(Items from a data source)
= Beginning of Section =
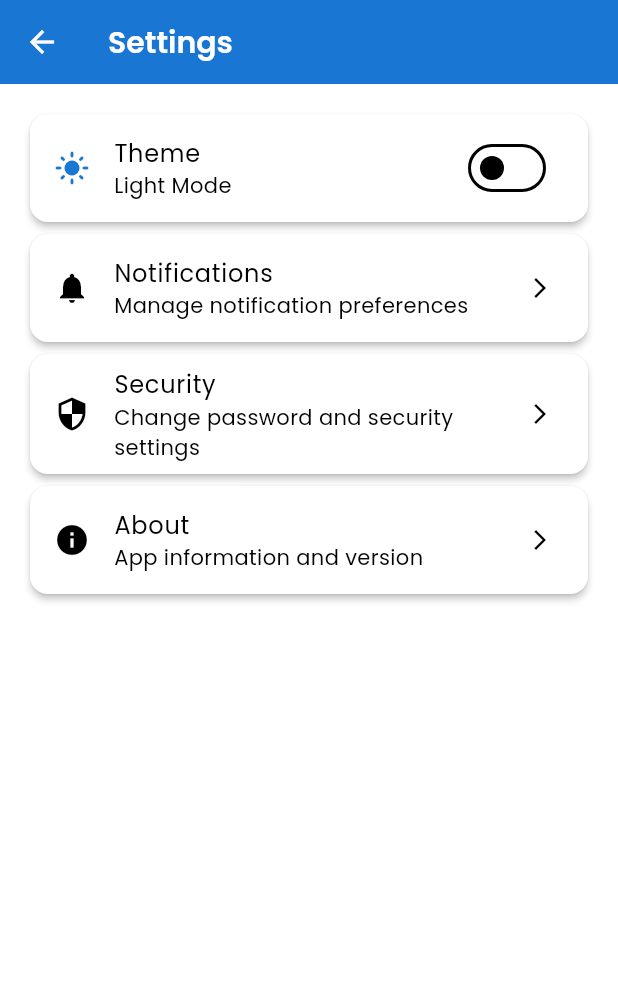
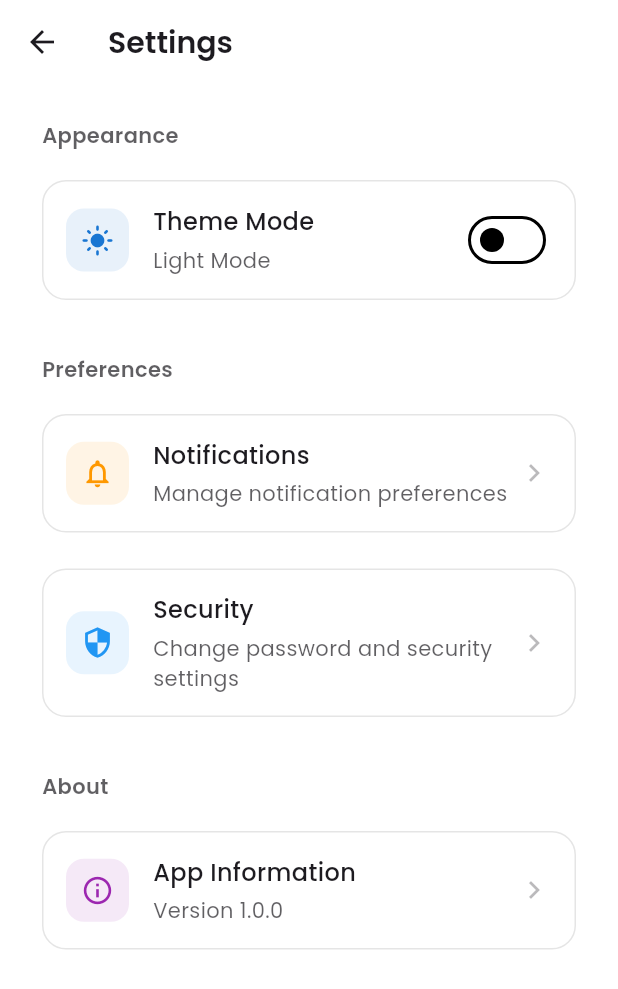
Before and after one commit to Edil-Ayehu/multi_vendor_ecommerce_app_admin_panel, a Flutter app: the screen it shows once a user with an empty profile is signed in, in the side drawer, after a tap on "Settings", on a phone screen of 412 x 824 dp. Shown: the top 989 px of the screen. Run offline on Flutter 3.47's test engine with Material 3 defaults, Android fonts, the phone set to English and light mode, and no system bars; our stand-ins replace cloud_firestore, firebase_auth, firebase_core, fl_chart, google_fonts, line_icons and 4 more; accounts and stored records are empty.

Commit message:
settings page UI modified.

```diff
--- a/lib/screens/settings_screen.dart
+++ b/lib/screens/settings_screen.dart
@@ -1,6 +1,7 @@
 import 'package:flutter/material.dart';
 import 'package:provider/provider.dart';
 import 'package:multi_vendor_ecommerce_app_admin_panel/services/theme_service.dart';
+import 'package:google_fonts/google_fonts.dart';
 
 class SettingsScreen extends StatelessWidget {
   const SettingsScreen({super.key});
@@ -12,55 +13,113 @@ class SettingsScreen extends StatelessWidget {
 
     return Scaffold(
       appBar: AppBar(
-        title: const Text('Settings'),
+        elevation: 0,
+        backgroundColor: Colors.transparent,
+        leading: IconButton(
+          icon: Icon(
+            Icons.arrow_back,
+            color: Theme.of(context).textTheme.titleLarge?.color,
+          ),
+          onPressed: () => Navigator.pop(context),
+        ),
+        title: Text(
+          'Settings',
+          style: GoogleFonts.poppins(
+            fontWeight: FontWeight.w600,
+            color: Theme.of(context).textTheme.titleLarge?.color,
+          ),
+        ),
       ),
       body: ListView(
-        padding: const EdgeInsets.all(16),
+        padding: const EdgeInsets.all(24),
         children: [
-          Card(
-            child: ListTile(
-              leading: Icon(
+          _buildSectionTitle(context, 'Appearance'),
+          const SizedBox(height: 16),
+          _buildSettingCard(
+            context,
+            leading: Container(
+              padding: const EdgeInsets.all(10),
+              decoration: BoxDecoration(
+                color: Theme.of(context).colorScheme.primary.withOpacity(0.1),
+                borderRadius: BorderRadius.circular(12),
+              ),
+              child: Icon(
                 isDarkMode ? Icons.dark_mode : Icons.light_mode,
                 color: Theme.of(context).colorScheme.primary,
+                size: 22,
               ),
-              title: const Text('Theme'),
-              subtitle: Text(isDarkMode ? 'Dark Mode' : 'Light Mode'),
-              trailing: Switch(
+            ),
+            title: 'Theme Mode',
+            subtitle: isDarkMode ? 'Dark Mode' : 'Light Mode',
+            trailing: Switch.adaptive(
               value: isDarkMode,
               onChanged: (_) => themeService.toggleTheme(),
             ),
           ),
+          const SizedBox(height: 32),
+          _buildSectionTitle(context, 'Preferences'),
+          const SizedBox(height: 16),
+          _buildSettingCard(
+            context,
+            leading: Container(
+              padding: const EdgeInsets.all(10),
+              decoration: BoxDecoration(
+                color: Colors.orange.withOpacity(0.1),
+                borderRadius: BorderRadius.circular(12),
               ),
-          Card(
-            child: ListTile(
-              leading: const Icon(Icons.notifications),
-              title: const Text('Notifications'),
-              subtitle: const Text('Manage notification preferences'),
-              trailing: const Icon(Icons.arrow_forward_ios, size: 16),
+              child: const Icon(
+                Icons.notifications_outlined,
+                color: Colors.orange,
+                size: 22,
+              ),
+            ),
+            title: 'Notifications',
+            subtitle: 'Manage notification preferences',
             onTap: () {
               // Implement notification settings
             },
           ),
+          const SizedBox(height: 16),
+          _buildSettingCard(
+            context,
+            leading: Container(
+              padding: const EdgeInsets.all(10),
+              decoration: BoxDecoration(
+                color: Colors.blue.withOpacity(0.1),
+                borderRadius: BorderRadius.circular(12),
               ),
-          Card(
-            child: ListTile(
-              leading: const Icon(Icons.security),
-              title: const Text('Security'),
-              subtitle: const Text('Change password and security settings'),
-              trailing: const Icon(Icons.arrow_forward_ios, size: 16),
+              child: const Icon(
+                Icons.security_outlined,
+                color: Colors.blue,
+                size: 22,
+              ),
+            ),
+            title: 'Security',
+            subtitle: 'Change password and security settings',
             onTap: () {
               // Implement security settings
             },
           ),
+          const SizedBox(height: 32),
+          _buildSectionTitle(context, 'About'),
+          const SizedBox(height: 16),
+          _buildSettingCard(
+            context,
+            leading: Container(
+              padding: const EdgeInsets.all(10),
+              decoration: BoxDecoration(
+                color: Colors.purple.withOpacity(0.1),
+                borderRadius: BorderRadius.circular(12),
               ),
-          Card(
-            child: ListTile(
-              leading: const Icon(Icons.info),
-              title: const Text('About'),
-              subtitle: const Text('App information and version'),
-              trailing: const Icon(Icons.arrow_forward_ios, size: 16),
+              child: const Icon(
+                Icons.info_outline,
+                color: Colors.purple,
+                size: 22,
+              ),
+            ),
+            title: 'App Information',
+            subtitle: 'Version 1.0.0',
             onTap: () {
-                // Show about dialog
               showAboutDialog(
                 context: context,
                 applicationName: 'E-commerce Admin Panel',
@@ -72,9 +131,90 @@ class SettingsScreen extends StatelessWidget {
               );
             },
           ),
-          ),
         ],
       ),
     );
   }
+
+  Widget _buildSectionTitle(BuildContext context, String title) {
+    return Padding(
+      padding: const EdgeInsets.symmetric(horizontal: 4),
+      child: Text(
+        title,
+        style: GoogleFonts.poppins(
+          fontSize: 14,
+          fontWeight: FontWeight.w600,
+          color: Theme.of(context).textTheme.bodyLarge?.color?.withOpacity(0.7),
+        ),
+      ),
+    );
   }
+
+  Widget _buildSettingCard(
+    BuildContext context, {
+    required Widget leading,
+    required String title,
+    required String subtitle,
+    Widget? trailing,
+    VoidCallback? onTap,
+  }) {
+    return Card(
+      elevation: 0,
+      shape: RoundedRectangleBorder(
+        borderRadius: BorderRadius.circular(16),
+        side: BorderSide(
+          color: Theme.of(context).dividerColor.withOpacity(0.1),
+        ),
+      ),
+      child: InkWell(
+        onTap: onTap,
+        borderRadius: BorderRadius.circular(16),
+        child: Padding(
+          padding: const EdgeInsets.all(16),
+          child: Row(
+            children: [
+              leading,
+              const SizedBox(width: 16),
+              Expanded(
+                child: Column(
+                  crossAxisAlignment: CrossAxisAlignment.start,
+                  children: [
+                    Text(
+                      title,
+                      style: GoogleFonts.poppins(
+                        fontSize: 16,
+                        fontWeight: FontWeight.w500,
+                      ),
+                    ),
+                    const SizedBox(height: 4),
+                    Text(
+                      subtitle,
+                      style: GoogleFonts.poppins(
+                        fontSize: 14,
+                        color: Theme.of(context)
+                            .textTheme
+                            .bodyMedium
+                            ?.color
+                            ?.withOpacity(0.7),
+                      ),
+                    ),
+                  ],
+                ),
+              ),
+              if (trailing != null) trailing,
+              if (onTap != null && trailing == null)
+                Icon(
+                  Icons.chevron_right,
+                  color: Theme.of(context)
+                      .textTheme
+                      .bodyMedium
+                      ?.color
+                      ?.withOpacity(0.3),
+                ),
+            ],
+          ),
+        ),
+      ),
+    );
+  }
+}
```
Lines whose indentation alone changed are shown as unchanged.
= End of Section =
[Assigned task]: Leaving all pictures aside, quote each record exactly.

[Response below]:
Before and after one commit to Edil-Ayehu/multi_vendor_ecommerce_app_admin_panel, a Flutter app: the screen it shows once a user with an empty profile is signed in, in the side drawer, after a tap on "Settings", on a phone screen of 412 x 824 dp. Shown: the top 989 px of the screen. Run offline on Flutter 3.47's test engine with Material 3 defaults, Android fonts, the phone set to English and light mode, and no system bars; our stand-ins replace cloud_firestore, firebase_auth, firebase_core, fl_chart, google_fonts, line_icons and 4 more; accounts and stored records are empty.

Commit message:
settings page UI modified.

```diff
--- a/lib/screens/settings_screen.dart
+++ b/lib/screens/settings_screen.dart
@@ -1,6 +1,7 @@
 import 'package:flutter/material.dart';
 import 'package:provider/provider.dart';
 import 'package:multi_vendor_ecommerce_app_admin_panel/services/theme_service.dart';
+import 'package:google_fonts/google_fonts.dart';
 
 class SettingsScreen extends StatelessWidget {
   const SettingsScreen({super.key});
@@ -12,55 +13,113 @@ class SettingsScreen extends StatelessWidget {
 
     return Scaffold(
       appBar: AppBar(
-        title: const Text('Settings'),
+        elevation: 0,
+        backgroundColor: Colors.transparent,
+        leading: IconButton(
+          icon: Icon(
+            Icons.arrow_back,
+            color: Theme.of(context).textTheme.titleLarge?.color,
+          ),
+          onPressed: () => Navigator.pop(context),
+        ),
+        title: Text(
+          'Settings',
+          style: GoogleFonts.poppins(
+            fontWeight: FontWeight.w600,
+            color: Theme.of(context).textTheme.titleLarge?.color,
+          ),
+        ),
       ),
       body: ListView(
-        padding: const EdgeInsets.all(16),
+        padding: const EdgeInsets.all(24),
         children: [
-          Card(
-            child: ListTile(
-              leading: Icon(
+          _buildSectionTitle(context, 'Appearance'),
+          const SizedBox(height: 16),
+          _buildSettingCard(
+            context,
+            leading: Container(
+              padding: const EdgeInsets.all(10),
+              decoration: BoxDecoration(
+                color: Theme.of(context).colorScheme.primary.withOpacity(0.1),
+                borderRadius: BorderRadius.circular(12),
+              ),
+              child: Icon(
                 isDarkMode ? Icons.dark_mode : Icons.light_mode,
                 color: Theme.of(context).colorScheme.primary,
+                size: 22,
               ),
-              title: const Text('Theme'),
-              subtitle: Text(isDarkMode ? 'Dark Mode' : 'Light Mode'),
-              trailing: Switch(
+            ),
+            title: 'Theme Mode',
+            subtitle: isDarkMode ? 'Dark Mode' : 'Light Mode',
+            trailing: Switch.adaptive(
               value: isDarkMode,
               onChanged: (_) => themeService.toggleTheme(),
             ),
           ),
+          const SizedBox(height: 32),
+          _buildSectionTitle(context, 'Preferences'),
+          const SizedBox(height: 16),
+          _buildSettingCard(
+            context,
+            leading: Container(
+              padding: const EdgeInsets.all(10),
+              decoration: BoxDecoration(
+                color: Colors.orange.withOpacity(0.1),
+                borderRadius: BorderRadius.circular(12),
               ),
-          Card(
-            child: ListTile(
-              leading: const Icon(Icons.notifications),
-              title: const Text('Notifications'),
-              subtitle: const Text('Manage notification preferences'),
-              trailing: const Icon(Icons.arrow_forward_ios, size: 16),
+              child: const Icon(
+                Icons.notifications_outlined,
+                color: Colors.orange,
+                size: 22,
+              ),
+            ),
+            title: 'Notifications',
+            subtitle: 'Manage notification preferences',
             onTap: () {
               // Implement notification settings
             },
           ),
+          const SizedBox(height: 16),
+          _buildSettingCard(
+            context,
+            leading: Container(
+              padding: const EdgeInsets.all(10),
+              decoration: BoxDecoration(
+                color: Colors.blue.withOpacity(0.1),
+                borderRadius: BorderRadius.circular(12),
               ),
-          Card(
-            child: ListTile(
-              leading: const Icon(Icons.security),
-              title: const Text('Security'),
-              subtitle: const Text('Change password and security settings'),
-              trailing: const Icon(Icons.arrow_forward_ios, size: 16),
+              child: const Icon(
+                Icons.security_outlined,
+                color: Colors.blue,
+                size: 22,
+              ),
+            ),
+            title: 'Security',
+            subtitle: 'Change password and security settings',
             onTap: () {
               // Implement security settings
             },
           ),
+          const SizedBox(height: 32),
+          _buildSectionTitle(context, 'About'),
+          const SizedBox(height: 16),
+          _buildSettingCard(
+            context,
+            leading: Container(
+              padding: const EdgeInsets.all(10),
+              decoration: BoxDecoration(
+                color: Colors.purple.withOpacity(0.1),
+                borderRadius: BorderRadius.circular(12),
               ),
-          Card(
-            child: ListTile(
-              leading: const Icon(Icons.info),
-              title: const Text('About'),
-              subtitle: const Text('App information and version'),
-              trailing: const Icon(Icons.arrow_forward_ios, size: 16),
+              child: const Icon(
+                Icons.info_outline,
+                color: Colors.purple,
+                size: 22,
+              ),
+            ),
+            title: 'App Information',
+            subtitle: 'Version 1.0.0',
             onTap: () {
-                // Show about dialog
               showAboutDialog(
                 context: context,
                 applicationName: 'E-commerce Admin Panel',
@@ -72,9 +131,90 @@ class SettingsScreen extends StatelessWidget {
               );
             },
           ),
-          ),
         ],
       ),
     );
   }
+
+  Widget _buildSectionTitle(BuildContext context, String title) {
+    return Padding(
+      padding: const EdgeInsets.symmetric(horizontal: 4),
+      child: Text(
+        title,
+        style: GoogleFonts.poppins(
+          fontSize: 14,
+          fontWeight: FontWeight.w600,
+          color: Theme.of(context).textTheme.bodyLarge?.color?.withOpacity(0.7),
+        ),
+      ),
+    );
   }
+
+  Widget _buildSettingCard(
+    BuildContext context, {
+    required Widget leading,
+    required String title,
+    required String subtitle,
+    Widget? trailing,
+    VoidCallback? onTap,
+  }) {
+    return Card(
+      elevation: 0,
+      shape: RoundedRectangleBorder(
+        borderRadius: BorderRadius.circular(16),
+        side: BorderSide(
+          color: Theme.of(context).dividerColor.withOpacity(0.1),
+        ),
+      ),
+      child: InkWell(
+        onTap: onTap,
+        borderRadius: BorderRadius.circular(16),
+        child: Padding(
+          padding: const EdgeInsets.all(16),
+          child: Row(
+            children: [
+              leading,
+              const SizedBox(width: 16),
+              Expanded(
+                child: Column(
+                  crossAxisAlignment: CrossAxisAlignment.start,
+                  children: [
+                    Text(
+                      title,
+                      style: GoogleFonts.poppins(
+                        fontSize: 16,
+                        fontWeight: FontWeight.w500,
+                      ),
+                    ),
+                    const SizedBox(height: 4),
+                    Text(
+                      subtitle,
+                      style: GoogleFonts.poppins(
+                        fontSize: 14,
+                        color: Theme.of(context)
+                            .textTheme
+                            .bodyMedium
+                            ?.color
+                            ?.withOpacity(0.7),
+                      ),
+                    ),
+                  ],
+                ),
+              ),
+              if (trailing != null) trailing,
+              if (onTap != null && trailing == null)
+                Icon(
+                  Icons.chevron_right,
+                  color: Theme.of(context)
+                      .textTheme
+                      .bodyMedium
+                      ?.color
+                      ?.withOpacity(0.3),
+                ),
+            ],
+          ),
+        ),
+      ),
+    );
+  }
+}
```
Lines whose indentation alone changed are shown as unchanged.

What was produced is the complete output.